** Opening Supplied data block **
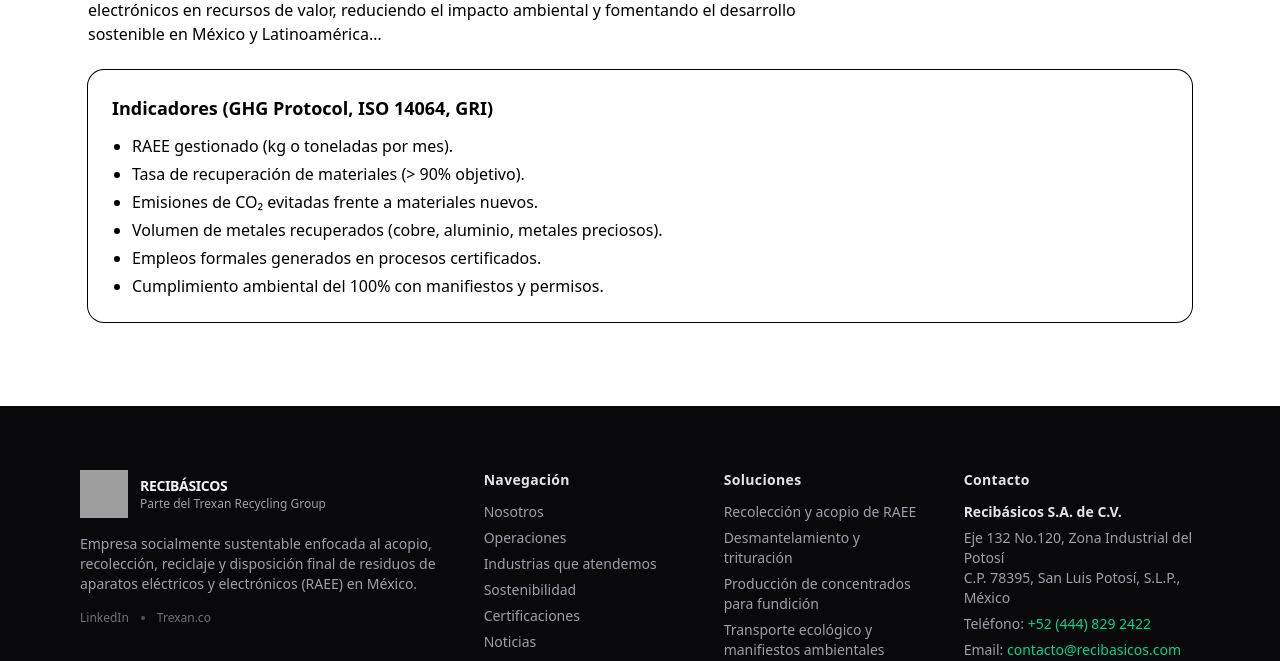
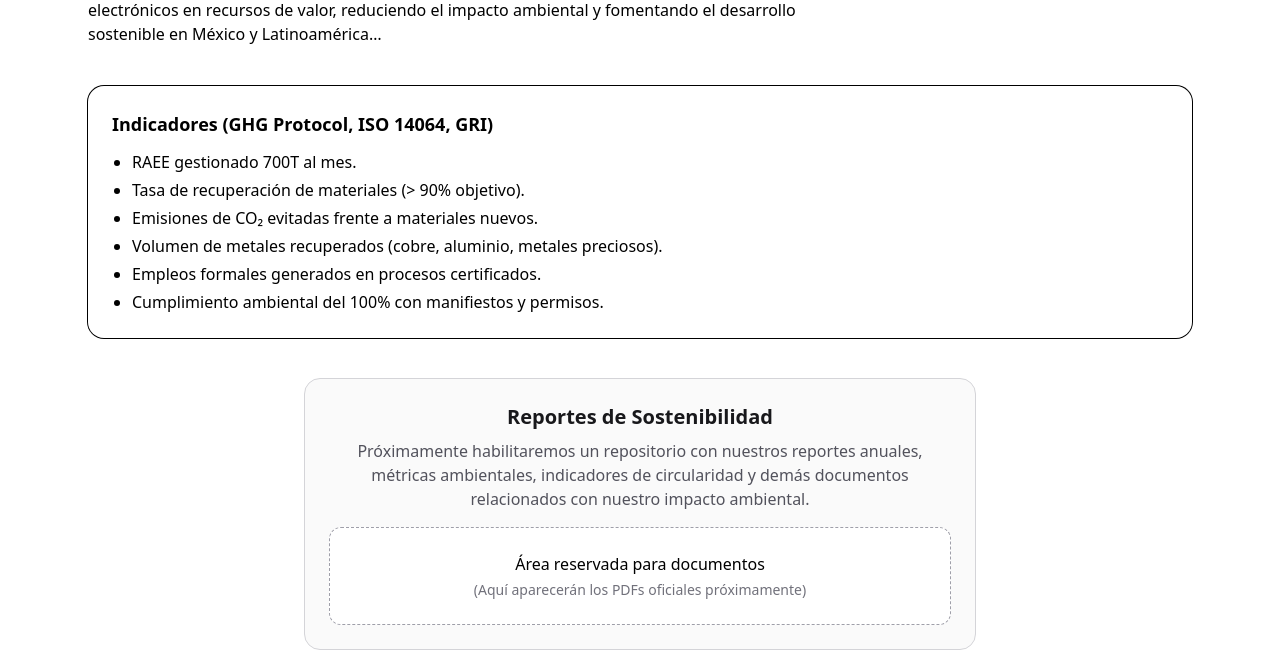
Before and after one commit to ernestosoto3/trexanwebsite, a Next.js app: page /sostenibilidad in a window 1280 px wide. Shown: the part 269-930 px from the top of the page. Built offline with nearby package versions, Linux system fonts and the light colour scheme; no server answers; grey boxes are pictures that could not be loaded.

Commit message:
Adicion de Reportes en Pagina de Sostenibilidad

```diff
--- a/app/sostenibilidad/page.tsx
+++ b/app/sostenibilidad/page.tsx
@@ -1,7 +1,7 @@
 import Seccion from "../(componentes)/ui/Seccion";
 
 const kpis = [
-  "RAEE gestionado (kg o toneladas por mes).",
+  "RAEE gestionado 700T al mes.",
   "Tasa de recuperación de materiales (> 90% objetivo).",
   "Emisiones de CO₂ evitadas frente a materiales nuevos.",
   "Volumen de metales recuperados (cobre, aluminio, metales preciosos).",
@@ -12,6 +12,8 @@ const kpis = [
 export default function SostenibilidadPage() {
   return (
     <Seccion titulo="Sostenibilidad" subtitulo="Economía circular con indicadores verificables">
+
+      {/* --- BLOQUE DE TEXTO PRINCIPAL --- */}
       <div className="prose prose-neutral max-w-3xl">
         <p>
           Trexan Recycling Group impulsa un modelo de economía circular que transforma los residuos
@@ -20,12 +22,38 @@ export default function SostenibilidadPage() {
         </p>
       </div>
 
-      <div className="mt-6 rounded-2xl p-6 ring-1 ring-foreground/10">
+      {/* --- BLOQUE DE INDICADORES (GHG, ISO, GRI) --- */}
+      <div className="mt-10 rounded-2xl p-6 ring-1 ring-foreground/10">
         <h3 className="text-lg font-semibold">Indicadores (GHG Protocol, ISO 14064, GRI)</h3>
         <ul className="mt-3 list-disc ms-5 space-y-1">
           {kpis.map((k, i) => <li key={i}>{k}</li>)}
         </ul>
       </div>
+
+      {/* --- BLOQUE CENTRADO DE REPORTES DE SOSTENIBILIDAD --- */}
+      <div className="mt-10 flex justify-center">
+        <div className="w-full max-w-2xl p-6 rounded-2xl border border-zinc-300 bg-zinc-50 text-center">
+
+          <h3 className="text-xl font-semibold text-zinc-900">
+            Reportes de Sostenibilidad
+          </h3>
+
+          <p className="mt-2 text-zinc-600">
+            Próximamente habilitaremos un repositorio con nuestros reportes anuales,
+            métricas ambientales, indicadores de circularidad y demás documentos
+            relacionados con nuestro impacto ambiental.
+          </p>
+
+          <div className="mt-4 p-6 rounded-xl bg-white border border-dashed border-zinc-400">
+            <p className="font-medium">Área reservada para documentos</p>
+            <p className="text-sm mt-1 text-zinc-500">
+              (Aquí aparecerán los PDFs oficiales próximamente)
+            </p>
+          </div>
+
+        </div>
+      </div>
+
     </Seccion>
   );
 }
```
** Closing Supplied data block **
** Opening Supplied data block **
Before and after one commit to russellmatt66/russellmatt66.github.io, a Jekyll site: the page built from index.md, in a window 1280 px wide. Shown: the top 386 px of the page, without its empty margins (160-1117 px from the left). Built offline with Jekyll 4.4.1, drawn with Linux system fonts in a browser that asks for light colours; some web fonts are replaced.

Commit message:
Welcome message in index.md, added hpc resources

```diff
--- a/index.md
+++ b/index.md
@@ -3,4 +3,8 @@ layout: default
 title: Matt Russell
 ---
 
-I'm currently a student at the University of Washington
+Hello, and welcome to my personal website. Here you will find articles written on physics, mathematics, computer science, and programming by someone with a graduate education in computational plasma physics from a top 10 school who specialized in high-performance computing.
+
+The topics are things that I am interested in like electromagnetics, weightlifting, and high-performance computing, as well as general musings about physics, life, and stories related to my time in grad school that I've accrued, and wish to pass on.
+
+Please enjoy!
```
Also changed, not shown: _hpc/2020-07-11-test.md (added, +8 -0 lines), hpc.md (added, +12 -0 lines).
** Closing Supplied data block **
** Opening Supplied data block **
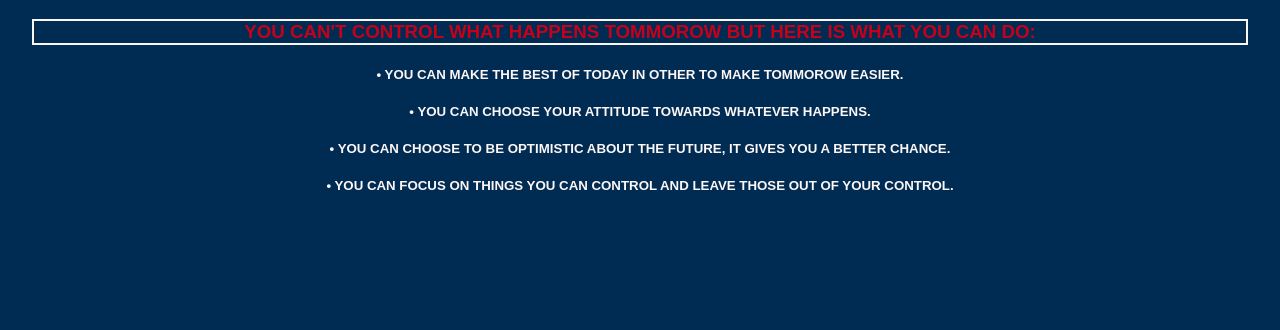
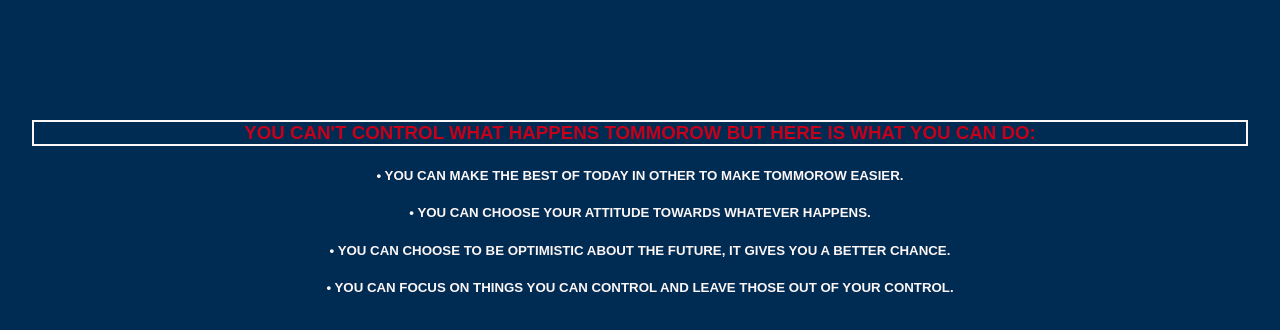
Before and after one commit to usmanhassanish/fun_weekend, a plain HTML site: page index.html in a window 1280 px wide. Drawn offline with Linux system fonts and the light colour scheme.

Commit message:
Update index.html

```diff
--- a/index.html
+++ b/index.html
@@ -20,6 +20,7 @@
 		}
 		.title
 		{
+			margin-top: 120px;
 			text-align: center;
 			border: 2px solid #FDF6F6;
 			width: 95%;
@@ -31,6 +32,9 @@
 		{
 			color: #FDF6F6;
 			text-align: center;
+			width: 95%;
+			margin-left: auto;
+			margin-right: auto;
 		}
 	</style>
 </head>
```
** Closing Supplied data block **
_Task to carry out_
Where the string "zinc" appears in a line of the entries above, return that line.

_Answer box_
+        <div className="w-full max-w-2xl p-6 rounded-2xl border border-zinc-300 bg-zinc-50 text-center">
+          <h3 className="text-xl font-semibold text-zinc-900">
+          <p className="mt-2 text-zinc-600">
+          <div className="mt-4 p-6 rounded-xl bg-white border border-dashed border-zinc-400">
+            <p className="text-sm mt-1 text-zinc-500">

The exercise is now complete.